§ **Records shown**:
____

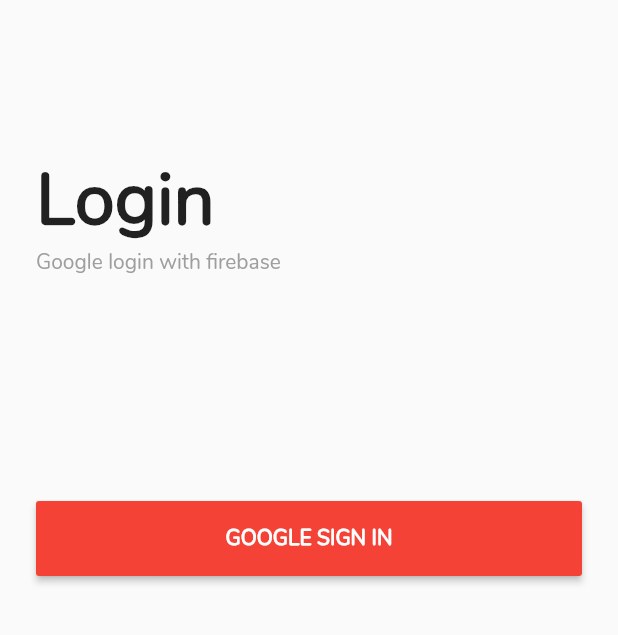
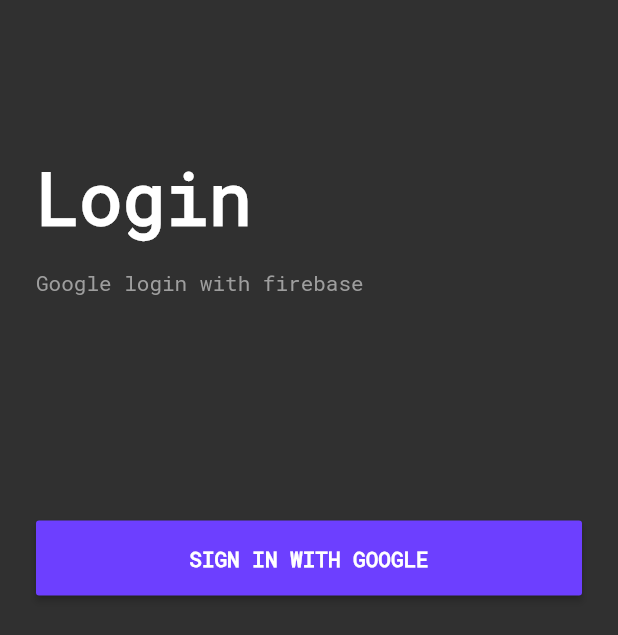
Before and after one commit to CorneilleEdi/firebase_google_auth, a Flutter app: the screen it shows after launch, on a phone screen of 412 x 824 dp. Shown: the top 635 px of the screen. Run offline on Flutter 3.47's test engine with Material 2 defaults, Android fonts, the phone set to English and light mode, and no system bars; our stand-ins replace firebase_auth, google_sign_in; accounts and stored records are empty.

Commit message:
Clean some bugs

```diff
--- a/lib/auth/auth_service.dart
+++ b/lib/auth/auth_service.dart
@@ -29,8 +29,9 @@ class AuthService {
     }
   }
 
-  Future<void> signOut() {
+  Future<void> signOut() async{
     print('Log out .....');
-    return _auth.signOut();
+    await _googleSignIn.signOut();
+    await  _auth.signOut();
   }
 }
--- a/lib/main.dart
+++ b/lib/main.dart
@@ -9,14 +9,14 @@ class MyApp extends StatelessWidget {
   Widget build(BuildContext context) {
     return MaterialApp(
       debugShowCheckedModeBanner: false,
-      title: 'Firebase Anonymous Auth',
+      title: 'Google Sign In',
 
       theme: ThemeData(
         primarySwatch: Colors.blue,
         primaryColor: Color(0XFF6D3FFF),
         accentColor: Color(0XFF233C63),
-        fontFamily: 'Nunito',
-        brightness: Brightness.light,
+        brightness: Brightness.dark,
+        fontFamily: 'RobotoMono',
         buttonTheme: ButtonThemeData(),
       ),
 
--- a/lib/pages/login_page.dart
+++ b/lib/pages/login_page.dart
@@ -41,6 +41,7 @@ class _LoginPageState extends State<LoginPage> {
                   "Login",
                   style: TextStyle(fontSize: 48, fontWeight: FontWeight.bold),
                 ),
+                SizedBox(height: 16,),
                 Text(
                   'Google login with firebase',
                   style: TextStyle(color: Colors.grey),
@@ -65,10 +66,10 @@ class _LoginPageState extends State<LoginPage> {
               minWidth: double.infinity,
               height: 50,
               child: Text(
-                'GOOGLE SIGN IN',
+                'SIGN IN WITH GOOGLE',
                 style: TextStyle(fontWeight: FontWeight.bold),
               ),
-              color: Colors.red,
+              color: Theme.of(context).primaryColor,
               textColor: Colors.white,
             ),
           ],
--- a/lib/pages/main_page.dart
+++ b/lib/pages/main_page.dart
@@ -33,8 +33,8 @@ class _MainPageState extends State<MainPage> {
           children: <Widget>[
             Card(
               child: Container(
-                padding: const EdgeInsets.all(16),
-                width: double.infinity,
+                padding: const EdgeInsets.symmetric(horizontal:16, vertical: 32),
+
                 child: Column(
                   children: <Widget>[
                     CircleAvatar(
@@ -62,7 +62,7 @@ class _MainPageState extends State<MainPage> {
                 Navigator.of(context)
                     .pushNamedAndRemoveUntil('/', (route) => false);
               },
-              minWidth: double.infinity,
+
               height: 50,
               child: Text(
                 'LOGOUT',
--- a/pubspec.yaml
+++ b/pubspec.yaml
@@ -28,6 +28,6 @@ flutter:
   uses-material-design: true
 
   fonts:
-    - family: Nunito
+    - family: RobotoMono
       fonts:
-        - asset: fonts/Nunito-Regular.ttf
+        - asset: fonts/RobotoMono-Regular.ttf
```
Also changed, not shown: fonts/Nunito-Regular.ttf (deleted), fonts/RobotoMono-Regular.ttf (added), 1 other file.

____

§ **Task description**: Scan the material above for lines holding "Colors" and copy each of them.

§ **Output of the exercise**:
         primarySwatch: Colors.blue,
                   style: TextStyle(color: Colors.grey),
-              color: Colors.red,
               textColor: Colors.white,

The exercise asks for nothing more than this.